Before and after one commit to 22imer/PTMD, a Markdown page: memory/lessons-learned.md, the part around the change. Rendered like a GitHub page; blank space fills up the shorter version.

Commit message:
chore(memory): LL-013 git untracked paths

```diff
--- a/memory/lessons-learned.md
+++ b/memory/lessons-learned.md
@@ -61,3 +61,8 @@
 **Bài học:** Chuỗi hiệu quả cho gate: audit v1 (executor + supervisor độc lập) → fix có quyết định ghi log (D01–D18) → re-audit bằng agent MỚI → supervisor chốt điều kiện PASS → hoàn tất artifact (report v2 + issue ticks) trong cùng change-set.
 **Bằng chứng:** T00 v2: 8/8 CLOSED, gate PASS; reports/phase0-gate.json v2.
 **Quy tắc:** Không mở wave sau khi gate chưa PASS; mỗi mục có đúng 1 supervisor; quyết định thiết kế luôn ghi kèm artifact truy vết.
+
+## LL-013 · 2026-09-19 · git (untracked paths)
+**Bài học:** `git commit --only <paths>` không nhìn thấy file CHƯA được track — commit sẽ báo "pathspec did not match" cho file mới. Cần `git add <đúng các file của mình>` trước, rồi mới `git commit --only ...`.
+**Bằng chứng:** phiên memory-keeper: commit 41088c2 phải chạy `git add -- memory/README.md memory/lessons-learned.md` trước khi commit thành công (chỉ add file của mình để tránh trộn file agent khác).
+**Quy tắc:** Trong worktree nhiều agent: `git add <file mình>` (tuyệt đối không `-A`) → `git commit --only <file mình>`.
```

==

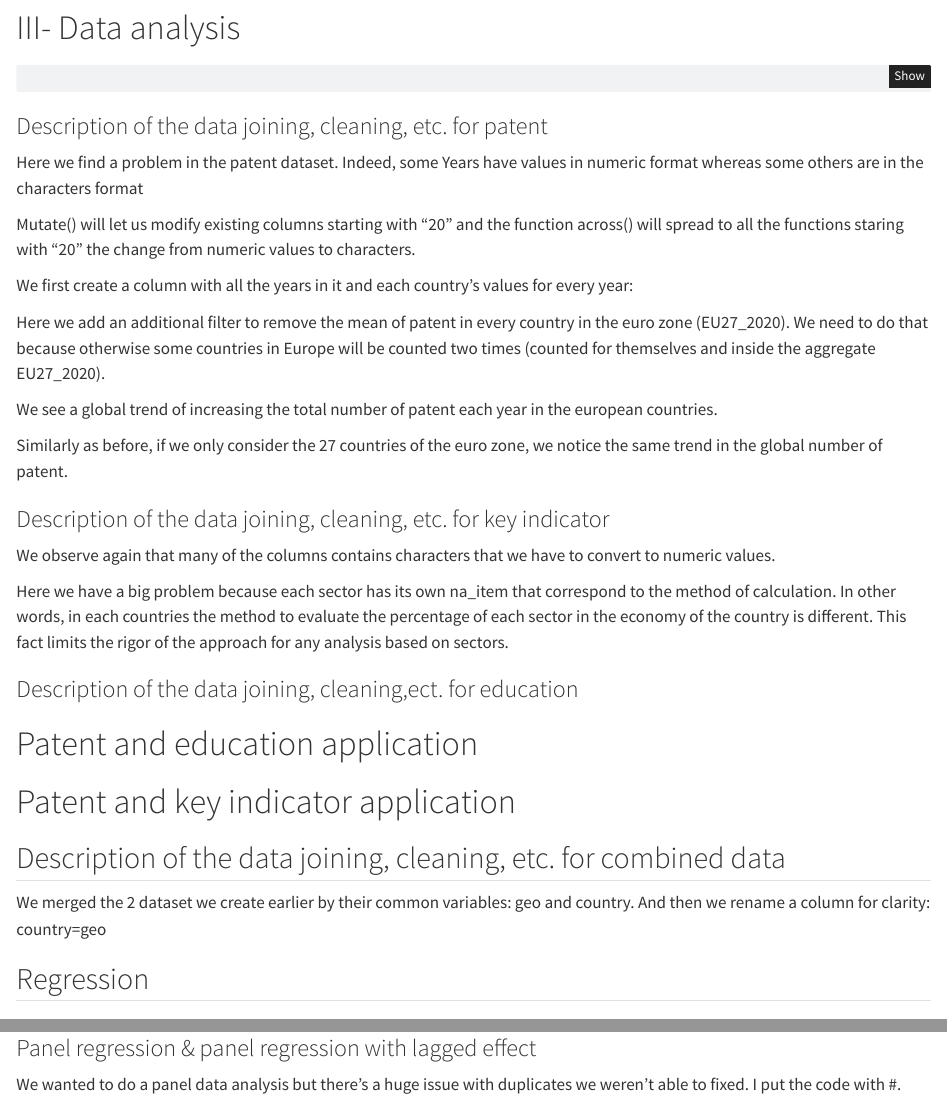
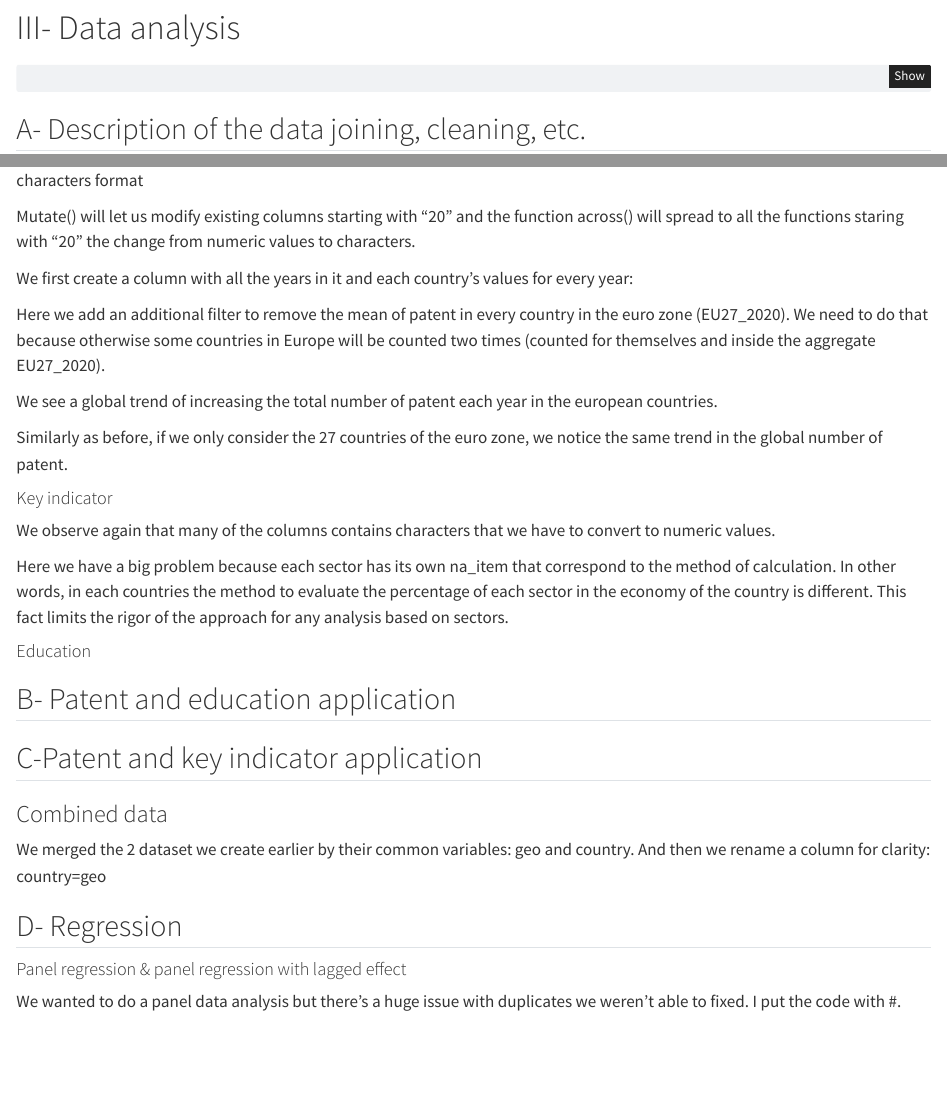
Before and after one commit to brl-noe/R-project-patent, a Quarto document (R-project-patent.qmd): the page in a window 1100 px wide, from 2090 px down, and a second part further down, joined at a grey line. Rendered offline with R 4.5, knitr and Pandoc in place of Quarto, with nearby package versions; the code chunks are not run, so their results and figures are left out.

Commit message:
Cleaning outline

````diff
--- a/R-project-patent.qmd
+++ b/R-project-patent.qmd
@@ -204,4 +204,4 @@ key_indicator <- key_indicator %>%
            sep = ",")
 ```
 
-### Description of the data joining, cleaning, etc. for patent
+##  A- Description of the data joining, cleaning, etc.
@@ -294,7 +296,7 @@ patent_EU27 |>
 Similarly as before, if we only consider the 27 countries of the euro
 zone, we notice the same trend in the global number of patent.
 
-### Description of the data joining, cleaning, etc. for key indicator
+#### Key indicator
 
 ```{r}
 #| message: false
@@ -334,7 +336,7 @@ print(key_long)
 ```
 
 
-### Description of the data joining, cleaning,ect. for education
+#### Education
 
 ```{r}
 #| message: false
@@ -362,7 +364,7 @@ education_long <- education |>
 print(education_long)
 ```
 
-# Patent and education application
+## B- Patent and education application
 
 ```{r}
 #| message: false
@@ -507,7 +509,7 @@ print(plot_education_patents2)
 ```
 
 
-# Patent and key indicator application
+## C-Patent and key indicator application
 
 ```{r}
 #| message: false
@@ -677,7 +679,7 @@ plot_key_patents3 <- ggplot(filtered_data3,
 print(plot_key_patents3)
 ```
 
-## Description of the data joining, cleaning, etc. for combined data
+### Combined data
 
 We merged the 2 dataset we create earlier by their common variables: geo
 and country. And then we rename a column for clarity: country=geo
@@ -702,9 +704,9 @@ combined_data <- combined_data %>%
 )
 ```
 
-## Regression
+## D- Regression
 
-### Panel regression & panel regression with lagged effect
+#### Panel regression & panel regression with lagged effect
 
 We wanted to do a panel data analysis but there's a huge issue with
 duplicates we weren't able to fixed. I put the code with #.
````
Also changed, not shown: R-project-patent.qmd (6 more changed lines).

...

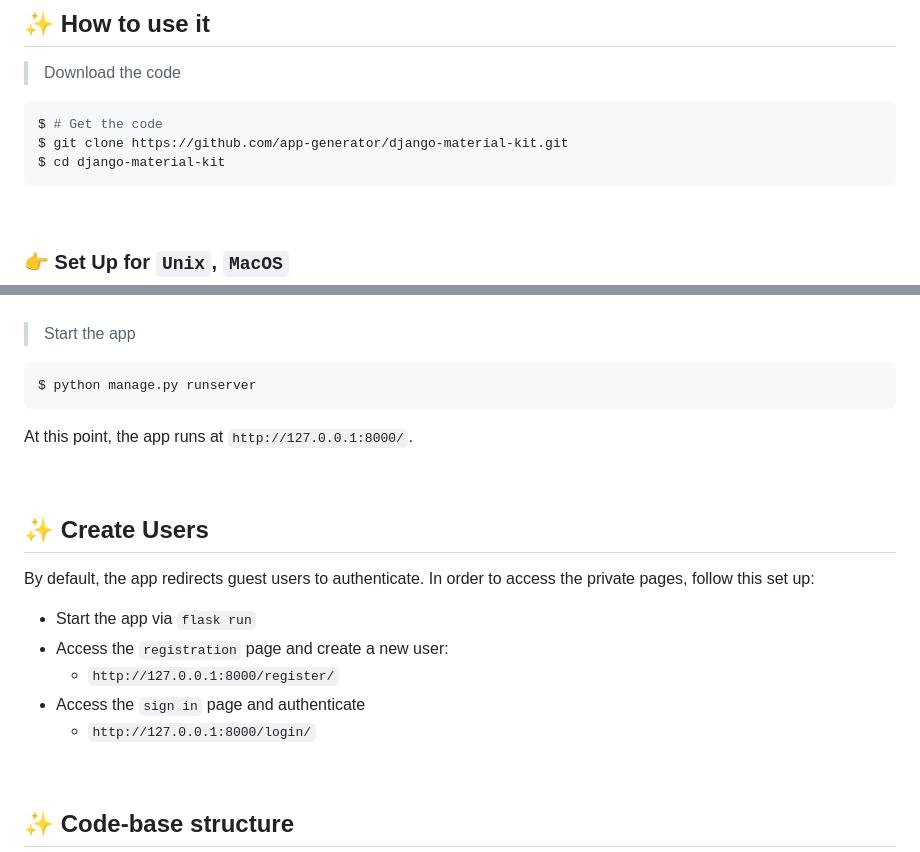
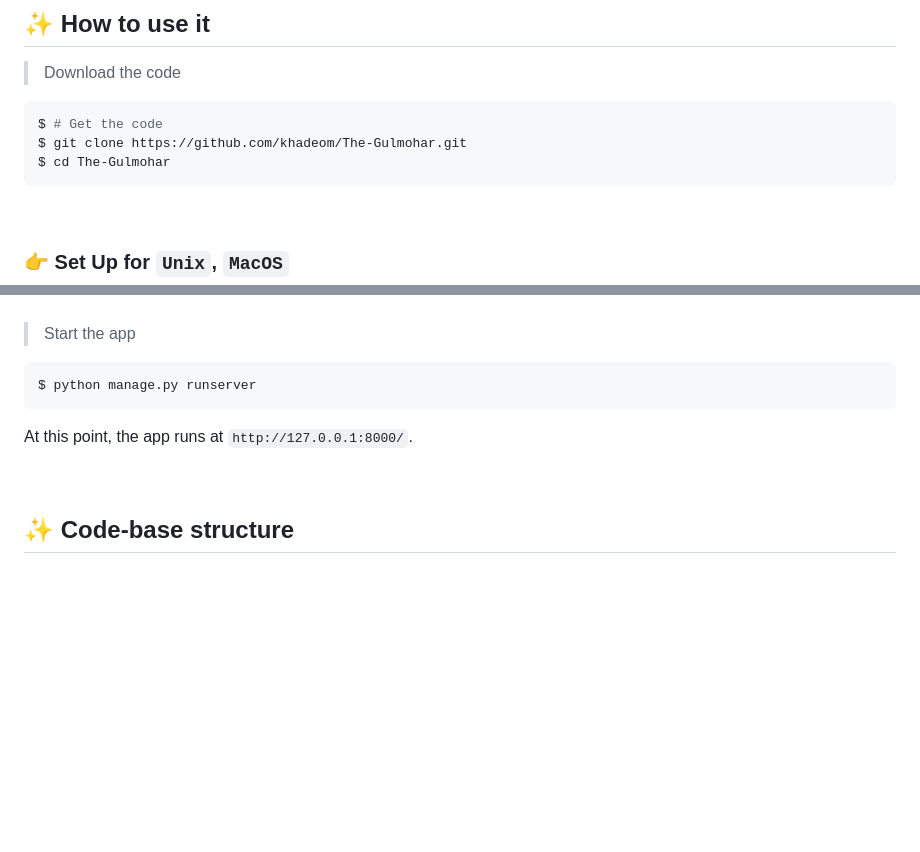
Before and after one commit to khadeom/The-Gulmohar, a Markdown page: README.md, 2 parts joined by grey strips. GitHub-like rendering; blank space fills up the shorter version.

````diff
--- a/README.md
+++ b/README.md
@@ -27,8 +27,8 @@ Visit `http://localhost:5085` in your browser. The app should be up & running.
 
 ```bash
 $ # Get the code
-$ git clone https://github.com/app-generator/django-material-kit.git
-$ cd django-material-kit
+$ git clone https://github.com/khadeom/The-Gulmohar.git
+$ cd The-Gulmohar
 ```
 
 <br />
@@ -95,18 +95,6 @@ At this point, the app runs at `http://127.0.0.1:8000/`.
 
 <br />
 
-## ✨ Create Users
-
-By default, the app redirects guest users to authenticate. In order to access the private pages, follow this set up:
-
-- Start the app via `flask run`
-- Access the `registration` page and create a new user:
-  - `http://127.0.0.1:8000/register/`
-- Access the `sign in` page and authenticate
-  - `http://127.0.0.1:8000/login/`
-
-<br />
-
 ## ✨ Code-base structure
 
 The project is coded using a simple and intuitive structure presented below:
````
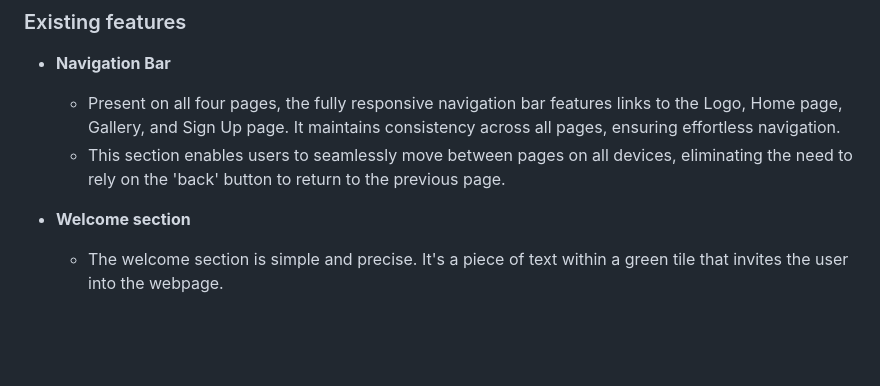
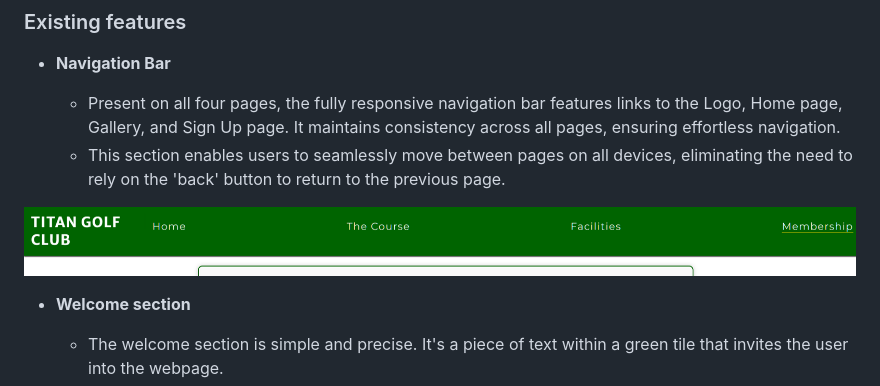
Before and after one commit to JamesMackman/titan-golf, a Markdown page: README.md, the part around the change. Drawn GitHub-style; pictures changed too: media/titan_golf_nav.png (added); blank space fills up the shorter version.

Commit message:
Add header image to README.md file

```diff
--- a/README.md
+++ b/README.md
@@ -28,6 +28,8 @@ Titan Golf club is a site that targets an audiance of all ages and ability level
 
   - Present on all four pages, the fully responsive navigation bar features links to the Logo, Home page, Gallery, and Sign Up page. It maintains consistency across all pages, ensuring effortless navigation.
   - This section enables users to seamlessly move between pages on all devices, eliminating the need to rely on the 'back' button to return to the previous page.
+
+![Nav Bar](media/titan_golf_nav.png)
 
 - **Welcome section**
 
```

* Instructions to follow: Scan the data above; copy every line where "learned" appears.

* Response to the exercise:
Before and after one commit to 22imer/PTMD, a Markdown page: memory/lessons-learned.md, the part around the change. Rendered like a GitHub page; blank space fills up the shorter version.
--- a/memory/lessons-learned.md
+++ b/memory/lessons-learned.md
+**Bằng chứng:** phiên memory-keeper: commit 41088c2 phải chạy `git add -- memory/README.md memory/lessons-learned.md` trước khi commit thành công (chỉ add file của mình để tránh trộn file agent khác).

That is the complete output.